Uniquely, the “Moal Look” combined the classic looks of American hot rods, track rods, and European sports cars, drawing inspiration from vehicles created on both sides of the Atlantic, from the 1930s through the 1960s.
Examples of the range of Steve Moal projects is provided by cars he created for but a single client, of many, Bill Grimsley: a Ferrari-engined Torpedo hot rod; a 1934 Ford-like boat-tail roadster; a 1936 Ford-inspired roadster; a 1932 roadster known as the Speedway Special; and a two-door Vicky with a V-12 Falconer engine.
Steve decided to semi-retire in 2016, turning the business over to his sons, fourth generation Moal Coachbuilders David and Michael, now the caretakers of an over 100-year old family tradition of excellence and creativity.
And so, it is with both respect and honor that we induct Steve Moal into the Vintage Air Hall of Fame.
Jimmie Vaughan has been universally recognized as one of the legendary blues and rock musicians, singer, guitarist and recording artist. Together with his late brother, Stevie Ray, he received Grammy awards in 1990 for two joint albums, and for Jimmie himself, two more Grammys, in the rock instrumental and traditional blues categories. You might also know his work with a little band he formed in the late ‘70s, the Fabulous Thunderbirds.
What sets Vaughan’s body of work and his life apart is his commitment to tradition. You can hear it in his love of blues and blues-based rock, and see it in his cars, which are helping keep alive the traditions of custom cars as created in the late ‘50s and 1960s.
So, we’re here, not to further honor Jimmie Vaughan for his musicianship, but for that love and involvement in custom cars.
Working closely with Gary Howard, of Georgetown, Texas, Jimmie has created four cars which have been the subject of numerous magazine articles, and a cover feature in The Rodder’s Journal: his first, a 1951 Chevy Fleetline; a 1954 Ford hardtop; a 1961 Cadillac; and a 1963 Buick Riviera.

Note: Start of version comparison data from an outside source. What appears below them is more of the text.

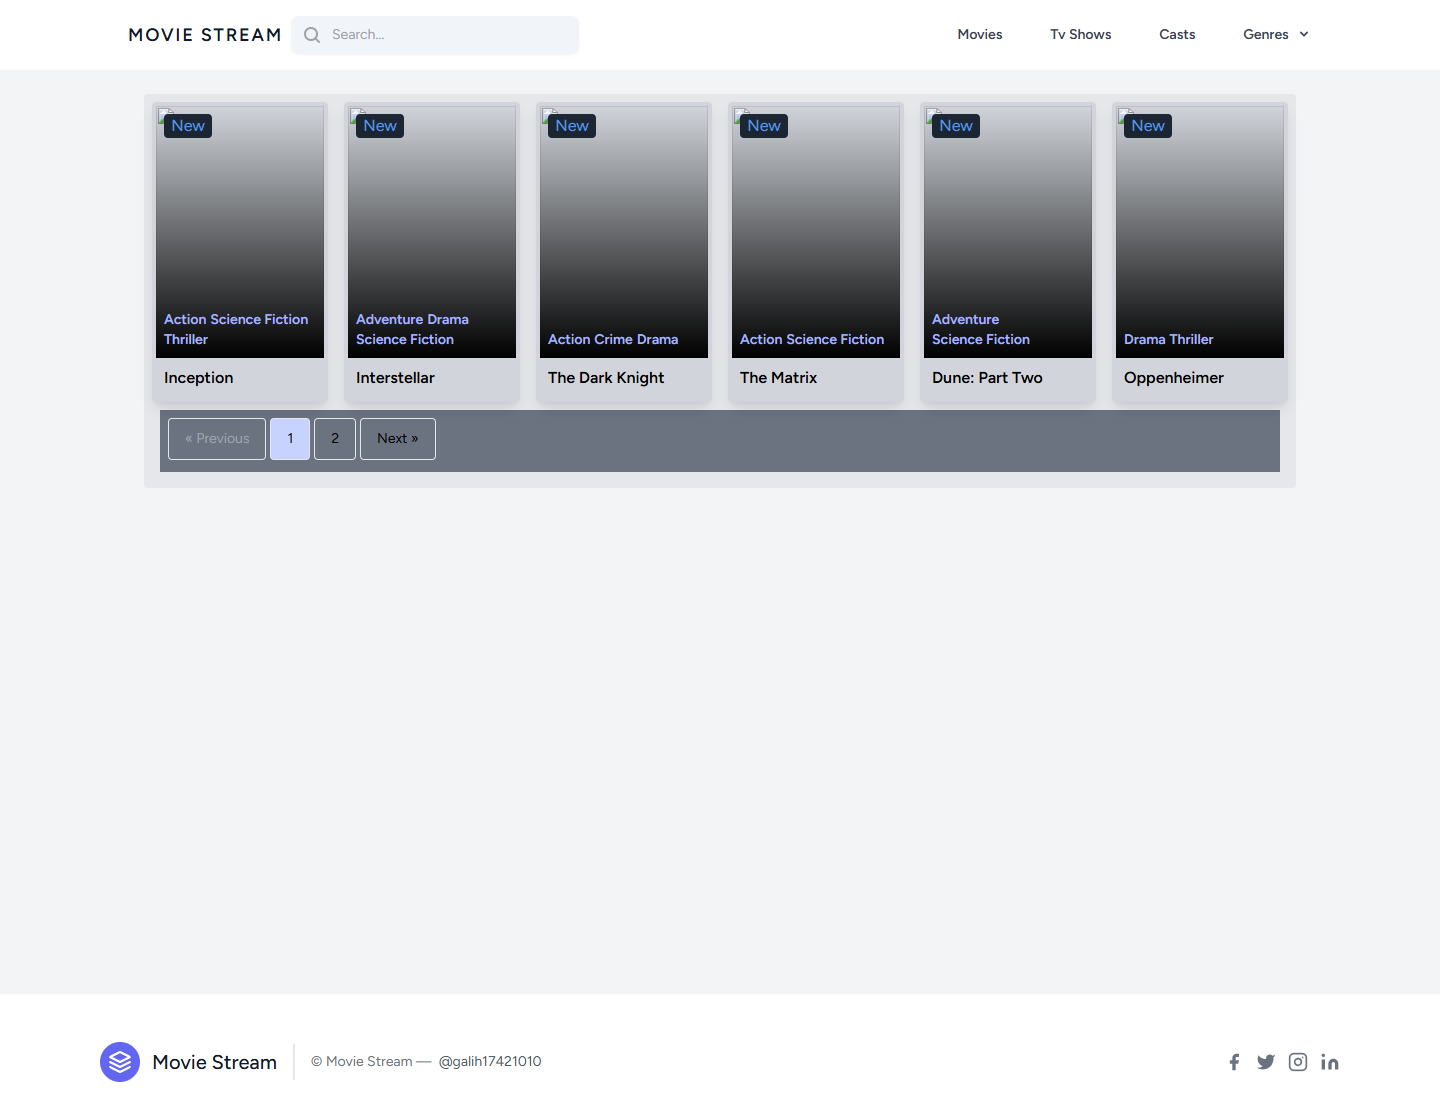
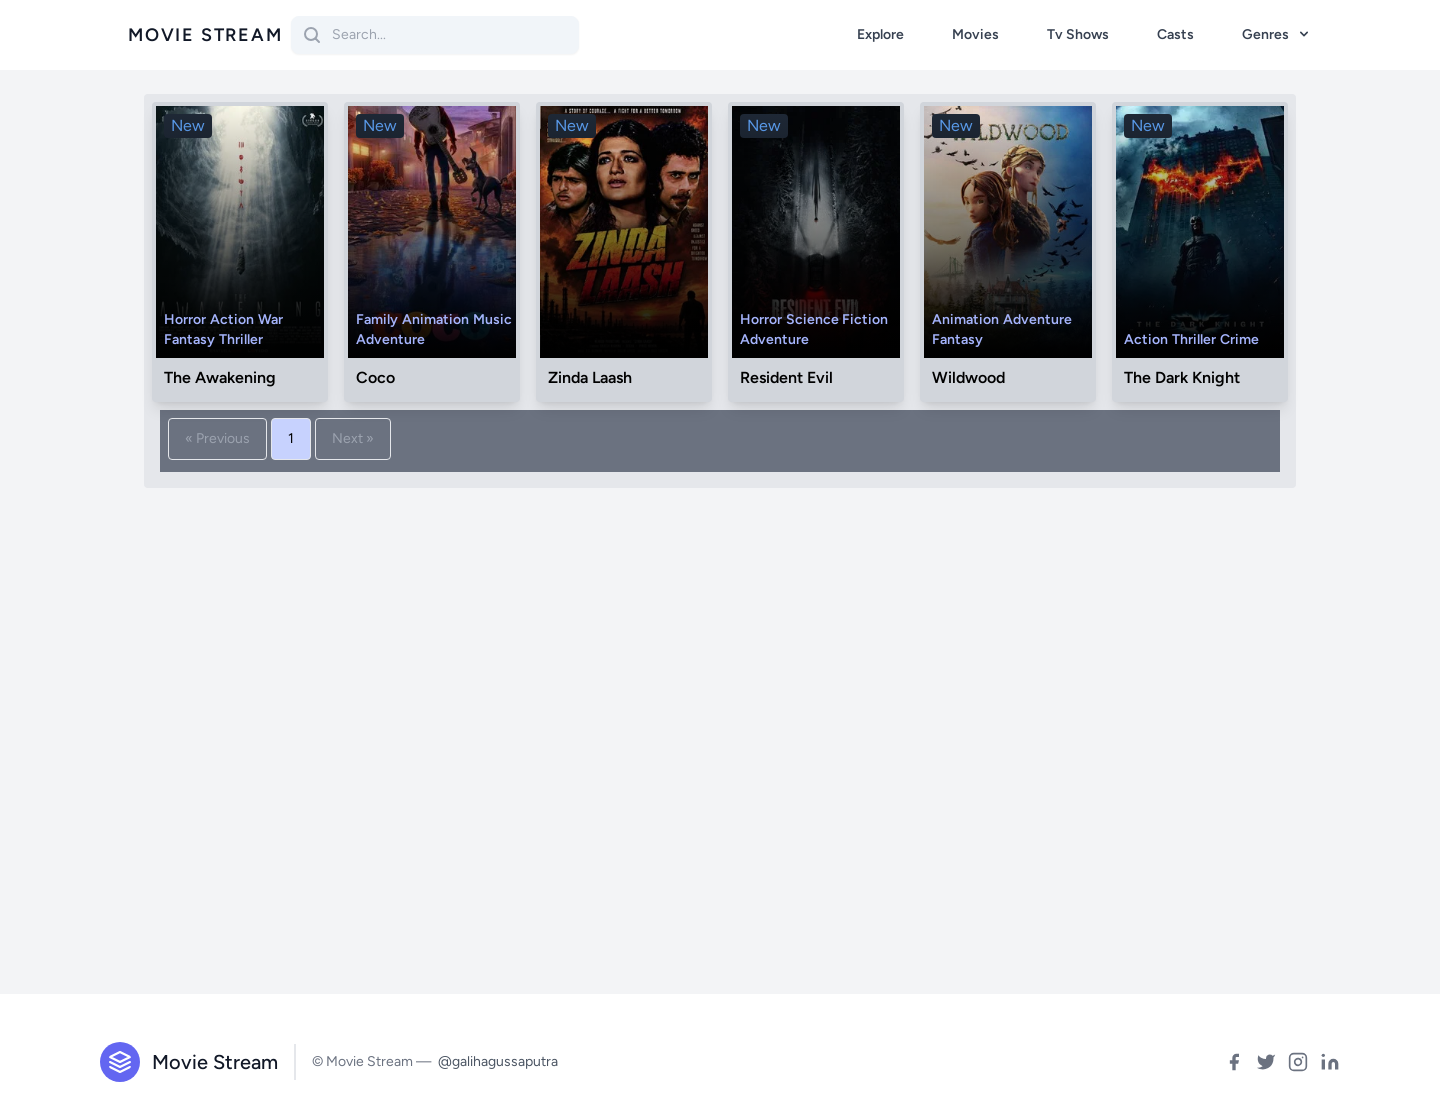
docs: refresh screenshots and document TMDB/Vite setup

diff --git a/README.md b/README.md
@@ -1,6 +1,6 @@
 # MovieStream
 
-MovieStream adalah aplikasi katalog film dan serial TV berbasis web. Aplikasi ini menyediakan halaman publik untuk menjelajahi konten, serta panel admin untuk mengimpor metadata dari TMDB dan mengelola trailer, tautan unduhan, pemeran, genre, dan tag.
+MovieStream adalah aplikasi katalog film dan serial TV berbasis web. Aplikasi ini menyediakan halaman publik untuk menjelajahi konten, halaman **Explore** yang mengambil data langsung (realtime) dari TMDB, serta panel admin untuk mengimpor metadata dari TMDB dan mengelola trailer, tautan unduhan, pemeran, genre, dan tag.
 
 Dibangun dengan **Laravel 10**, **Inertia.js**, **Vue 3**, **Tailwind CSS**, dan **MySQL 8**.
 
@@ -11,6 +11,7 @@ Dibangun dengan **Laravel 10**, **Inertia.js**, **Vue 3**, **Tailwind CSS**, dan
 - [Stack Teknologi](#stack-teknologi)
 - [Menjalankan Aplikasi](#menjalankan-aplikasi)
 - [Konfigurasi Environment](#konfigurasi-environment)
+- [Integrasi TMDB (Realtime)](#integrasi-tmdb-realtime)
 - [Pengujian](#pengujian)
 - [Struktur Proyek](#struktur-proyek)
 - [Keamanan](#keamanan)
@@ -21,7 +22,9 @@ Dibangun dengan **Laravel 10**, **Inertia.js**, **Vue 3**, **Tailwind CSS**, dan
 - Katalog film dan serial TV dengan pencarian, pagination, dan pengurutan.
 - Halaman detail film, serial TV, musim, episode, pemeran, genre, dan tag.
 - Panel admin dengan autentikasi dan otorisasi role `admin`.
-- Impor metadata film, serial TV, musim, episode, pemeran, dan genre dari TMDB.
+- Impor metadata film, serial TV, musim, episode, pemeran, dan genre dari TMDB ke database lokal.
+- Halaman Explore realtime dari TMDB: trending, film populer, serial TV populer, pencarian, detail, trailer, pemeran, dan rekomendasi.
+- Cache respons TMDB untuk mengurangi jumlah request dan mempercepat halaman.
 - Pengelolaan trailer, tautan unduhan, pemeran, genre, dan tag per film.
 - Validasi server-side untuk seluruh input admin.
 - Penghapusan berantai untuk data terkait (season, episode, lampiran, dan pivot).
@@ -30,7 +33,6 @@ Dibangun dengan **Laravel 10**, **Inertia.js**, **Vue 3**, **Tailwind CSS**, dan
 
 ## Tangkapan Layar
 
-> Tangkapan layar menggunakan data demo. Tampilan aktual bergantung pada isi database.
 
 ### Halaman Publik
 
@@ -69,7 +71,7 @@ Dibangun dengan **Laravel 10**, **Inertia.js**, **Vue 3**, **Tailwind CSS**, dan
 
 - [Docker](https://docs.docker.com/get-docker/) dan Docker Compose.
 - Koneksi internet untuk instalasi dependency dan pengambilan gambar dari TMDB.
-- API Key TMDB apabila ingin menggunakan fitur impor konten.
+- TMDB API Read Access Token (v4, disarankan) atau API Key (v3) untuk fitur impor dan Explore realtime.
 
 #### Langkah Menjalankan
 
@@ -86,14 +88,18 @@ Dibangun dengan **Laravel 10**, **Inertia.js**, **Vue 3**, **Tailwind CSS**, dan
    cp .env.example .env
    ```
 
-3. Isi API Key TMDB pada `.env` (opsional, tetapi diperlukan untuk impor konten).
+3. Isi kredensial TMDB pada `.env`. Disarankan memakai **API Read Access Token (v4)** agar autentikasi dikirim melalui header `Authorization: Bearer`.
 
    ```dotenv
-   TMDB_SECRET=api_key_tmdb_anda
+   TMDB_TOKEN=api_read_access_token_v4_anda
+   TMDB_SECRET=
    TMDB_ENDPOINT=https://api.themoviedb.org/3/
+   TMDB_IMAGE_URL=https://image.tmdb.org/t/p/
+   TMDB_LANGUAGE=en-US
+   TMDB_CACHE_TTL=600
    ```
 
-   API Key dapat dibuat melalui [pengaturan API TMDB](https://www.themoviedb.org/settings/api).
+   `TMDB_SECRET` (API Key v3) tetap didukung sebagai fallback jika `TMDB_TOKEN` kosong. Kredensial dapat dibuat melalui [pengaturan API TMDB](https://www.themoviedb.org/settings/api).
 
 4. Jalankan seluruh service.
 
@@ -140,6 +146,41 @@ Dibangun dengan **Laravel 10**, **Inertia.js**, **Vue 3**, **Tailwind CSS**, dan
 
 > **Catatan:** `docker compose down -v` akan menghapus data MySQL yang tersimpan di volume Docker.
 
+#### Troubleshooting Vite di Windows/WSL
+
+Jika browser Windows menampilkan error seperti:
+
+```text
+GET http://0.0.0.0:5173/@vite/client net::ERR_ADDRESS_INVALID
+```
+
+penyebabnya adalah Vite mengiklankan alamat bind `0.0.0.0` ke browser. Konfigurasi proyek sekarang memisahkan alamat bind dan alamat HMR:
+
+- Container tetap listen pada `0.0.0.0:5173` agar port Docker bisa diakses.
+- Browser diarahkan ke `VITE_HMR_HOST` (default `localhost`).
+
+Langkah perbaikan:
+
+1. Pastikan port `5173` dipetakan ke host dan dapat diakses dari Windows.
+2. Jika aplikasi diakses lewat `http://localhost:8000`, biarkan `VITE_HMR_HOST=localhost`.
+3. Jika aplikasi diakses lewat IP WSL (misalnya `http://172.x.x.x:8000`), set `VITE_HMR_HOST` ke IP WSL tersebut pada `.env`.
+4. Recreate container Vite agar file `public/hot` diperbarui.
+
+   ```bash
+   docker compose up -d --force-recreate vite
+   cat public/hot
+   ```
+
+   Isi `public/hot` harus berupa URL yang bisa dibuka browser, misalnya `http://localhost:5173`, bukan `http://0.0.0.0:5173`.
+
+5. Jika masih bermasalah, restart kedua service.
+
+   ```bash
+   docker compose restart vite app
+   ```
+
+
+
 ### Opsi 2: Menjalankan Tanpa Docker
 
 #### Prasyarat
@@ -174,8 +215,12 @@ Dibangun dengan **Laravel 10**, **Inertia.js**, **Vue 3**, **Tailwind CSS**, dan
    DB_USERNAME=root
    DB_PASSWORD=
 
-   TMDB_SECRET=api_key_tmdb_anda
+   TMDB_TOKEN=api_read_access_token_v4_anda
+   TMDB_SECRET=
    TMDB_ENDPOINT=https://api.themoviedb.org/3/
+   TMDB_IMAGE_URL=https://image.tmdb.org/t/p/
+   TMDB_LANGUAGE=en-US
+   TMDB_CACHE_TTL=600
    ```
 
 4. Buat database `stream_app`, lalu jalankan migrasi.
@@ -213,10 +258,47 @@ Variabel penting yang perlu diperhatikan:
 | `DB_DATABASE` | Ya | Nama database, default `stream_app`. |
 | `DB_USERNAME` | Ya | Username database. |
 | `DB_PASSWORD` | Ya | Password database. |
-| `TMDB_SECRET` | Untuk impor | API Key TMDB v3. |
+| `TMDB_TOKEN` | Disarankan | API Read Access Token TMDB v4. Dipakai sebagai Bearer token dan menjadi prioritas utama. |
+| `TMDB_SECRET` | Fallback | API Key TMDB v3. Dipakai jika `TMDB_TOKEN` kosong. |
 | `TMDB_ENDPOINT` | Tidak | Endpoint TMDB, default `https://api.themoviedb.org/3/`. |
+| `TMDB_IMAGE_URL` | Tidak | Basis URL gambar TMDB, default `https://image.tmdb.org/t/p/`. |
+| `TMDB_LANGUAGE` | Tidak | Bahasa metadata, default `en-US`. |
+| `TMDB_CACHE_TTL` | Tidak | Lama cache respons TMDB dalam detik, default `600`. Isi `0` untuk menonaktifkan cache. |
+| `VITE_PORT` | Tidak | Port host untuk Vite dev server, default `5173`. |
+| `VITE_HMR_HOST` | Tidak | Host yang dipakai browser untuk koneksi HMR Vite, default `localhost`. Ubah ke IP WSL/host jika browser Windows mengakses aplikasi lewat IP tersebut. |
 
 File `.env` tidak boleh di-commit. Gunakan `.env.example` sebagai referensi konfigurasi.
+
+## Integrasi TMDB (Realtime)
+
+Aplikasi memakai dua jalur pengambilan data TMDB:
+
+| Kebutuhan | Sumber data | Penyimpanan |
+| --- | --- | --- |
+| Impor film, serial TV, musim, episode, pemeran, dan genre dari panel admin | TMDB API realtime | Disimpan ke database lokal |
+| Halaman Explore, pencarian live, dan bagian Trending di beranda | TMDB API realtime | Hanya cache sementara, tidak disimpan ke database |
+
+### Autentikasi
+
+- Jika `TMDB_TOKEN` diisi, aplikasi mengirim request dengan header `Authorization: Bearer <token>` (API Read Access Token v4).
+- Jika `TMDB_TOKEN` kosong, aplikasi memakai `TMDB_SECRET` sebagai query parameter `api_key` (API Key v3).
+- Jika keduanya kosong, halaman Explore menampilkan peringatan dan pencarian live dinonaktifkan; katalog lokal tetap berjalan.
+
+### Cache
+
+Respons TMDB di-cache menggunakan driver cache Laravel (`CACHE_DRIVER`, default `file`) selama `TMDB_CACHE_TTL` detik. Untuk membersihkan cache setelah mengganti token atau saat data terasa tidak diperbarui:
+
+```bash
+docker compose exec app php artisan cache:clear
+```
+
+Untuk memaksa pengambilan data terbaru tanpa cache sementara, set `TMDB_CACHE_TTL=0` lalu restart container aplikasi.
+
+### Halaman terkait
+
+- `/explore` — trending, film populer, serial TV populer, dan pencarian live.
+- `/explore/movies/{id}` — detail film realtime dari TMDB.
+- `/explore/tv/{id}` — detail serial TV realtime dari TMDB.
 
 ## Pengujian
 
@@ -243,6 +325,7 @@ app/
   Http/Controllers/Admin/       # Controller panel admin
   Http/Controllers/Frontend/    # Controller halaman publik
   Models/                       # Model Eloquent
+  Services/TmdbService.php      # Klien TMDB (v4 token / v3 key, cache)
 database/
   migrations/                   # Skema database
   seeders/                      # Seeder data
@@ -250,6 +333,7 @@ docs/
   screenshots/                  # Gambar dokumentasi
 resources/
   js/Pages/                     # Halaman Inertia + Vue
+  js/Pages/Frontend/Explore/    # Halaman Explore realtime TMDB
   js/Layouts/                   # Layout publik dan admin
 routes/
   web.php                       # Route publik dan admin
@@ -262,8 +346,9 @@ docker-compose.yml              # Konfigurasi service Docker
 
 ## Keamanan
 
-- Jangan pernah meng-commit file `.env` atau API Key TMDB.
-- Gunakan API Key khusus untuk pengembangan dan rotasi key jika pernah terekspos.
+- Jangan pernah meng-commit file `.env`, `TMDB_TOKEN`, atau `TMDB_SECRET`.
+- Gunakan kredensial khusus untuk pengembangan dan rotasi token/key jika pernah terekspos.
+- `TMDB_TOKEN` dikirim melalui header Bearer sehingga tidak muncul di URL/log akses, berbeda dengan `TMDB_SECRET` v3 yang dikirim sebagai query parameter.
 - Panel admin dilindungi oleh middleware `auth`, `verified`, dan role `admin`.
 - Input admin divalidasi di sisi server sebelum disimpan.
 - Gunakan HTTPS dan konfigurasi database yang kuat saat deployment produksi.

Each has received the full, very traditional yet distinctive custom treatment. All four are severely lowered, feature shaved noses and decks, shaved door handles and, for the Cadillac and Riviera, two-inch chopped tops – no easy feat on either.
But the many common features aside, each has its own distinctive styling features, using unique blend of cross-bred factory parts and custom touches. Especially notable and striking are the approached to Frenched headlights and taillights with custom grilles.
What has been rightly called the “crisp, understand elegance” of his customs has won the coveted Harry Bradley design Achievement Award twice, and the recognition of his peers, who elected him into the Kustom Kemps of American Hall of Fame.
We are pleased to be able to add to Jimmie Vaughan’s many honors, and to thank him for his commitment to custom cars with the induction into the Vintage Air Hall of Fame.